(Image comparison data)
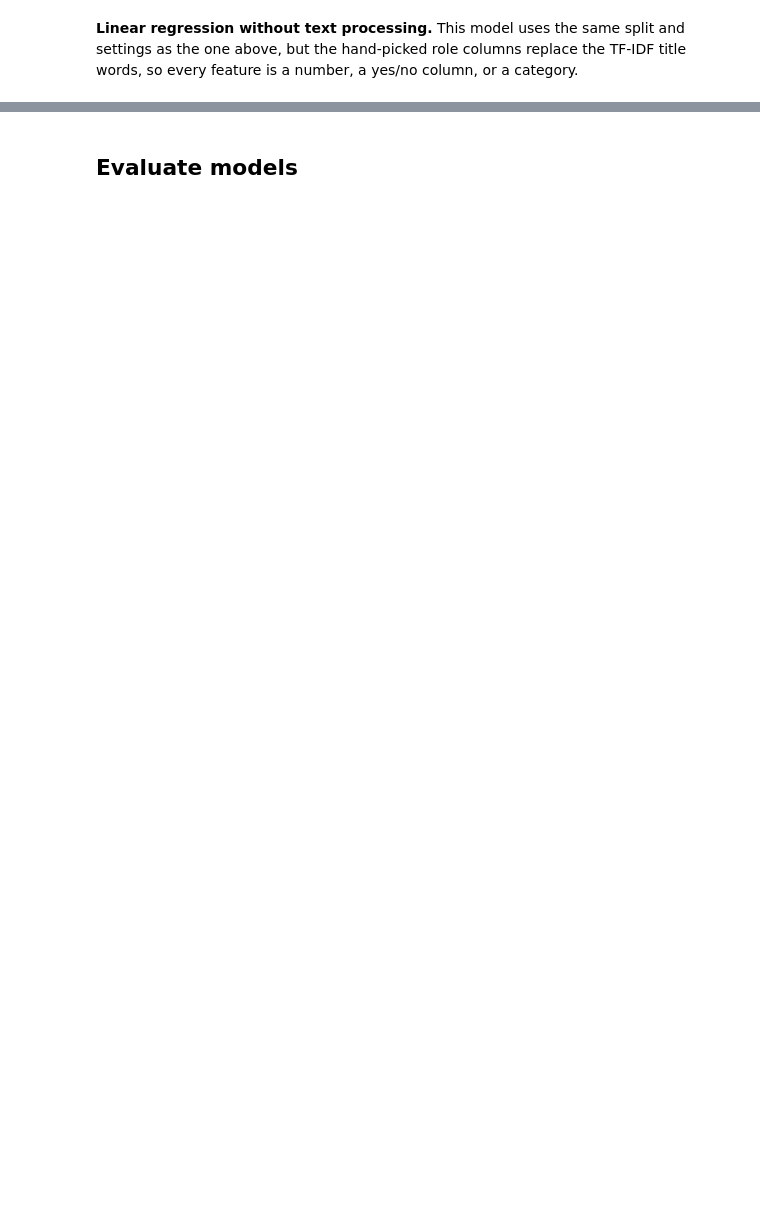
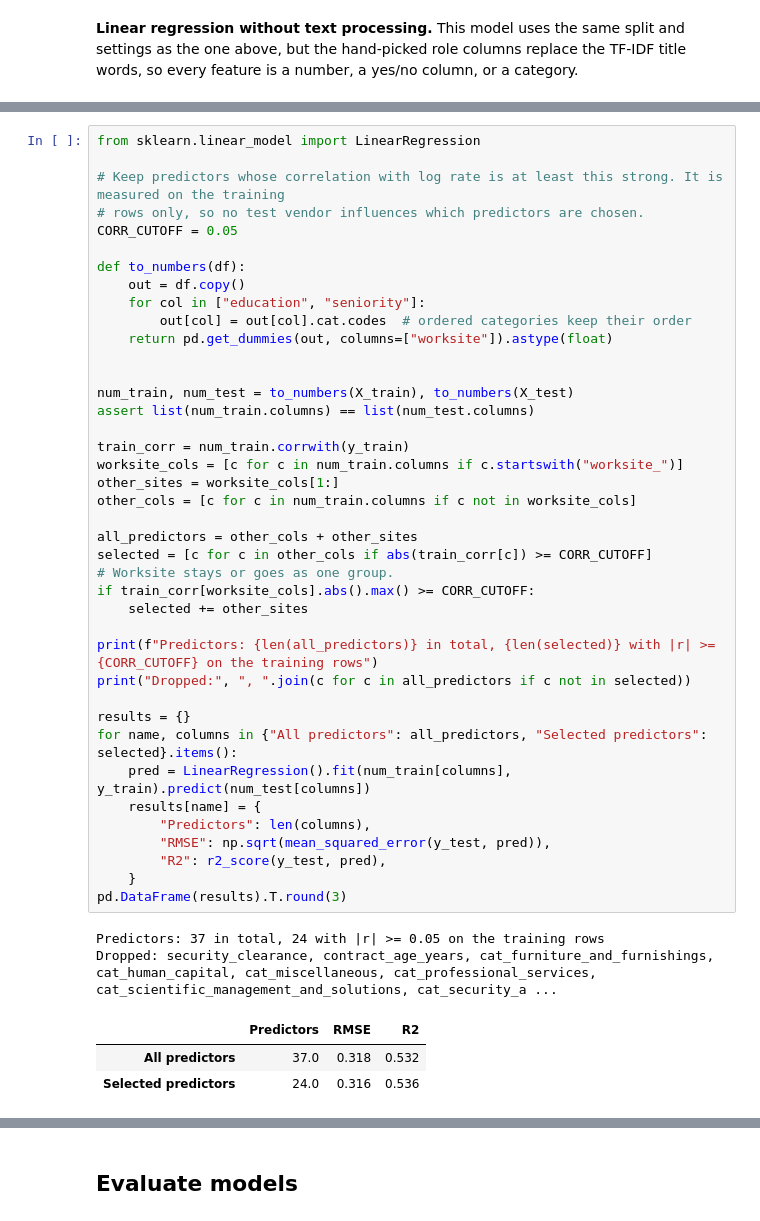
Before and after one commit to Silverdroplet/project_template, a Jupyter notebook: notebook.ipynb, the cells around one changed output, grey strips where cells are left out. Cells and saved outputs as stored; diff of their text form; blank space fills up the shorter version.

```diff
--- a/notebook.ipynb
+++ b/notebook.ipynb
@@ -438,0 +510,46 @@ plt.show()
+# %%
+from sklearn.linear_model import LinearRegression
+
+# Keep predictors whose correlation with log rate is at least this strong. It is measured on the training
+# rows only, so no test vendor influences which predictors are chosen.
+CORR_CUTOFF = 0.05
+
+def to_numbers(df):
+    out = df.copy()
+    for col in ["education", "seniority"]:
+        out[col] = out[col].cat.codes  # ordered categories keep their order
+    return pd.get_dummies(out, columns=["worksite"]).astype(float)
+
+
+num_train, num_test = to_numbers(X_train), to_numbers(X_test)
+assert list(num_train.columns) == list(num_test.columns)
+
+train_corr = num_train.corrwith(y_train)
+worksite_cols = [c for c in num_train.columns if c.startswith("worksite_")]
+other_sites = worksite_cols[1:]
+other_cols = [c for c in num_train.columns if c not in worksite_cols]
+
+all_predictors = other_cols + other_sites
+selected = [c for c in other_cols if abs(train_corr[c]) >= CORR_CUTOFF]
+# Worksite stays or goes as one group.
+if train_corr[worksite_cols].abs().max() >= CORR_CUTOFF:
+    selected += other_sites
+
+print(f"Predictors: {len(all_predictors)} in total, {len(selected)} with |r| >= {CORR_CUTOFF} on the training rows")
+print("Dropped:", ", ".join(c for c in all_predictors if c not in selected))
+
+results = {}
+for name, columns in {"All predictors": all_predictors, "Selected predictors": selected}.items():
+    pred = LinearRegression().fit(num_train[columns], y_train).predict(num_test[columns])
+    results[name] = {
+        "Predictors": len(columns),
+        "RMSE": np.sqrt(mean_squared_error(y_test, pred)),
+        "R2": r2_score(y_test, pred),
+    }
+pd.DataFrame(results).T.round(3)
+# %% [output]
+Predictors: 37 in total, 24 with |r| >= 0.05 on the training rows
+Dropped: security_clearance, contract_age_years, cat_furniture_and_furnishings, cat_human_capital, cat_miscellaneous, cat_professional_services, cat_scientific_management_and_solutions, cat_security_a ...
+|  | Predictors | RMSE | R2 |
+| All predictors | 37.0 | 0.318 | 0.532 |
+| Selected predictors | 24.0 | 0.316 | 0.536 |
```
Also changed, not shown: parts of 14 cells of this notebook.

WHAT YOU HAVE TO DO: Could you set down the records above exactly, skipping any picture?

SOLUTION:
Before and after one commit to Silverdroplet/project_template, a Jupyter notebook: notebook.ipynb, the cells around one changed output, grey strips where cells are left out. Cells and saved outputs as stored; diff of their text form; blank space fills up the shorter version.

```diff
--- a/notebook.ipynb
+++ b/notebook.ipynb
@@ -438,0 +510,46 @@ plt.show()
+# %%
+from sklearn.linear_model import LinearRegression
+
+# Keep predictors whose correlation with log rate is at least this strong. It is measured on the training
+# rows only, so no test vendor influences which predictors are chosen.
+CORR_CUTOFF = 0.05
+
+def to_numbers(df):
+    out = df.copy()
+    for col in ["education", "seniority"]:
+        out[col] = out[col].cat.codes  # ordered categories keep their order
+    return pd.get_dummies(out, columns=["worksite"]).astype(float)
+
+
+num_train, num_test = to_numbers(X_train), to_numbers(X_test)
+assert list(num_train.columns) == list(num_test.columns)
+
+train_corr = num_train.corrwith(y_train)
+worksite_cols = [c for c in num_train.columns if c.startswith("worksite_")]
+other_sites = worksite_cols[1:]
+other_cols = [c for c in num_train.columns if c not in worksite_cols]
+
+all_predictors = other_cols + other_sites
+selected = [c for c in other_cols if abs(train_corr[c]) >= CORR_CUTOFF]
+# Worksite stays or goes as one group.
+if train_corr[worksite_cols].abs().max() >= CORR_CUTOFF:
+    selected += other_sites
+
+print(f"Predictors: {len(all_predictors)} in total, {len(selected)} with |r| >= {CORR_CUTOFF} on the training rows")
+print("Dropped:", ", ".join(c for c in all_predictors if c not in selected))
+
+results = {}
+for name, columns in {"All predictors": all_predictors, "Selected predictors": selected}.items():
+    pred = LinearRegression().fit(num_train[columns], y_train).predict(num_test[columns])
+    results[name] = {
+        "Predictors": len(columns),
+        "RMSE": np.sqrt(mean_squared_error(y_test, pred)),
+        "R2": r2_score(y_test, pred),
+    }
+pd.DataFrame(results).T.round(3)
+# %% [output]
+Predictors: 37 in total, 24 with |r| >= 0.05 on the training rows
+Dropped: security_clearance, contract_age_years, cat_furniture_and_furnishings, cat_human_capital, cat_miscellaneous, cat_professional_services, cat_scientific_management_and_solutions, cat_security_a ...
+|  | Predictors | RMSE | R2 |
+| All predictors | 37.0 | 0.318 | 0.532 |
+| Selected predictors | 24.0 | 0.316 | 0.536 |
```
Also changed, not shown: parts of 14 cells of this notebook.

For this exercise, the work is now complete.